8. Depression: sleep all day so you don't feel the effect of skipping meals. 

If you don't have the will or motivation to eat, the weight will come right off!

For a long time, I refuse to buy clothes that fit me. If I agree to buy the bigger sizes, I'm accepting my weight gain. It's easier – if uncomfortable – to be in denial. Plus-size clothes are either unflattering, or expensive. I pay twice as much for the extra cloth. I live in leggings and over-sized shirts or dresses, afraid of jeans that won't button. My energy and willpower diminish, and I tell myself I will always be fat and ugly, an echo of Mom’s words about herself. It's easier to accept my fate, to sleep all day and zone out to Netflix. On the days I feel numb, I eat one meal and go back to sleep. Other times, I stuff my face with carbs and sugars, inhaling my emotions. I am stuck in a rut. I am unable to move forward because I am fat. Life can't begin until I'm thin. I can't travel or date or write or publish. The pictures will always be awful, force me to see how big I've gotten. Mom will comment on my pudgy fingers, my double chin. Granny will say I am lucky to have big breasts as they hide the size of my stomach. So, I stay in bed. I hide under the covers and I wish for a weight loss fairy to grant me strength and money, instant-thinness and zero calorie mac-n-cheese.

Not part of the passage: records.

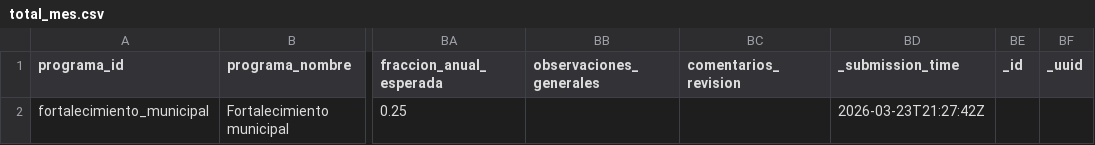
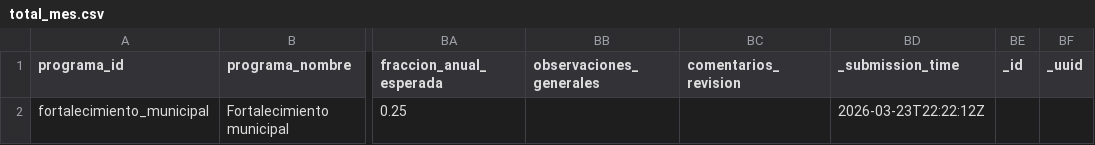
Before and after one commit to geograficaaala/adala-dashboard, a CSV file: data_processed/fortalecimiento_municipal/total_mes.csv, drawn as a sheet; only a part is shown, gaps mark what is left out; the diff names each change by its address in the sheet, - before the commit and + after, or states it on an @@ line.

```diff
--- a/data_processed/fortalecimiento_municipal/total_mes.csv
+++ b/data_processed/fortalecimiento_municipal/total_mes.csv
-BD2 (_submission_time): 2026-03-23T21:27:42Z
+BD2 (_submission_time): 2026-03-23T22:22:12Z
```
Also changed, not shown: docs/data/fortalecimiento_municipal/total_mes.csv, 1 other file.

9. Liquid Protein: replace all your meals with liquid protein to wash out the fat. 

Sick of chewing? Drink away the pounds!

I have a group chat with Mom and Granny where we commiserate together about our attempts at joining gyms, considering low-calorie, trying Atkins again, new diets. Granny tells us to drink liquid protein and eat nothing. She does it every few months, loses ten pounds and then goes back to her midnight cereal. Auntie has diabetes, the bad kind not the fat kind like Granny, Mom, Uncle had. She's deathly skinny so we don't include her in these conversations where we talk about the weight we've gained and how much we're trying to lose, how we've failed to do so. For Christmas, Mom buys me a shirt in a 5XL and I wonder if this is how she sees me, even though I'm drowning in the cotton.

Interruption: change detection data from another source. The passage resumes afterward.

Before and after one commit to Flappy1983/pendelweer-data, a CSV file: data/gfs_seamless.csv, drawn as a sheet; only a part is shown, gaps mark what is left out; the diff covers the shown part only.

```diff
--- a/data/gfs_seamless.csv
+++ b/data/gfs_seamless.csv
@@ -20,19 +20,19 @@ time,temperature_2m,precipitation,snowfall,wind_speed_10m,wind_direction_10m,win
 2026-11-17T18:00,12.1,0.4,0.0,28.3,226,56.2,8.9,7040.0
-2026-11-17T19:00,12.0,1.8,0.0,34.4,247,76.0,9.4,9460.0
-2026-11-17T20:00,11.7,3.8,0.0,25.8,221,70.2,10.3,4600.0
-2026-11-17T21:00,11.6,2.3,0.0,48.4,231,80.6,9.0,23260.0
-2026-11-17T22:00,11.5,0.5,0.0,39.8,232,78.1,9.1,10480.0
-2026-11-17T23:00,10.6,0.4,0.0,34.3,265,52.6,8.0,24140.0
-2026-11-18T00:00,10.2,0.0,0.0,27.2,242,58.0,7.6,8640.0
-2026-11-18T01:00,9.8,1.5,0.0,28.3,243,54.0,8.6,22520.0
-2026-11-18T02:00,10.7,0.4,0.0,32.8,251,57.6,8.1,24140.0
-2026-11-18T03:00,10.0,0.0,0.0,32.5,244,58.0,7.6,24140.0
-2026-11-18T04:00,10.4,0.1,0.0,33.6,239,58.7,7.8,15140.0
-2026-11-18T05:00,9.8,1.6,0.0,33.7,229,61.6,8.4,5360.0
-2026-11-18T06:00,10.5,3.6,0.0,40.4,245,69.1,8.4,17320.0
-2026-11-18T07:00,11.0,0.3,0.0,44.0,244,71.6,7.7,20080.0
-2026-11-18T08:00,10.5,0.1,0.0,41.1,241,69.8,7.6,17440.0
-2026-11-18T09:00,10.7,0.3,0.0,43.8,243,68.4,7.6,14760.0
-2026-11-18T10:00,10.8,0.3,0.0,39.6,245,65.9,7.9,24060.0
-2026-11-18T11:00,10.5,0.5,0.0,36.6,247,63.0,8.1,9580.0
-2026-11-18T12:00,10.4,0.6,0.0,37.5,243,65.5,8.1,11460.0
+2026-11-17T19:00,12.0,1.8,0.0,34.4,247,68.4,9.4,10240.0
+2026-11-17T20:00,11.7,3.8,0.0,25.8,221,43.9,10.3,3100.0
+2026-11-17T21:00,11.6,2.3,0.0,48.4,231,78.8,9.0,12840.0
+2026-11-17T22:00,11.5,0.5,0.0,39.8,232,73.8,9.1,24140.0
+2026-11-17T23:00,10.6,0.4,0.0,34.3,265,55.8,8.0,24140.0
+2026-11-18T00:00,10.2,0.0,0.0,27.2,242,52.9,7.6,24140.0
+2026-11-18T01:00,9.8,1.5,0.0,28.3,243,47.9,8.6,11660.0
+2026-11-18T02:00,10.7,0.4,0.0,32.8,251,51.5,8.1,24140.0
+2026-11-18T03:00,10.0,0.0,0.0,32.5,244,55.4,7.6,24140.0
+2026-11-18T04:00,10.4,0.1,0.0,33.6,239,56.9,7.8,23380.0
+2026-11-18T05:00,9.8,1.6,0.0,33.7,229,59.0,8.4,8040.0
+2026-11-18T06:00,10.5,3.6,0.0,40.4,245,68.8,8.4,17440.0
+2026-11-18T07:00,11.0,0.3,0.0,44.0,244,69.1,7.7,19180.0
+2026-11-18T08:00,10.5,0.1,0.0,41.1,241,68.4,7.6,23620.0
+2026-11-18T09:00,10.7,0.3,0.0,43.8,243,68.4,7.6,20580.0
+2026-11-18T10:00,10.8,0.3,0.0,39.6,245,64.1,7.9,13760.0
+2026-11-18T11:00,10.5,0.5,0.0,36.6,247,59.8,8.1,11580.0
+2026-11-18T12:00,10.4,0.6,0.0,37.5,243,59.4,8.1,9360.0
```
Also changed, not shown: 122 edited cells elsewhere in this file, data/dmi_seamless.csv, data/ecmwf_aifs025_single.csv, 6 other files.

10. Study Abroad: go to a different country and try new foods. 

Tired of the same old processed food? Plan a trip somewhere halfway across the world!

During my first quarter at University, a professor talks about the opportunity to study abroad. I have always wanted to travel. My friends tell me this is a great chance to go someplace I would never otherwise go. I don’t even know where Senegal is until I Google it. My professor tells me to apply, convinces me about how much fun it'll be. What an experience it'll be. How going out and exploring the world will make me a better writer. 

I apply and pay the fees before I can let my weight convince me to wait. Suddenly I'm on a time clock. If there's eight months until I get on the plane, and I stick to a diet plan, how much can I lose before I go? I make charts with weight goals, write up a diet plan, a meal plan. Will I need to buy new outfits because of the weight loss? Will I lose enough to be confident in pictures, in sharing a room with someone, in taking up as little space as possible? 

I manage Atkins for a couple weeks and lose almost ten pounds. It comes back as soon as the bread does. The months pass by and nothing has changed. 

I buy clothes for the size I am. The trip is getting closer and I can’t flake out like I would with anything else. It’s a slow, uphill struggle to realize what I should have known long ago. 

I can enjoy things. My size does not mean that I can’t start living. 

Circle of Breath

Circle of Breath

Under the Light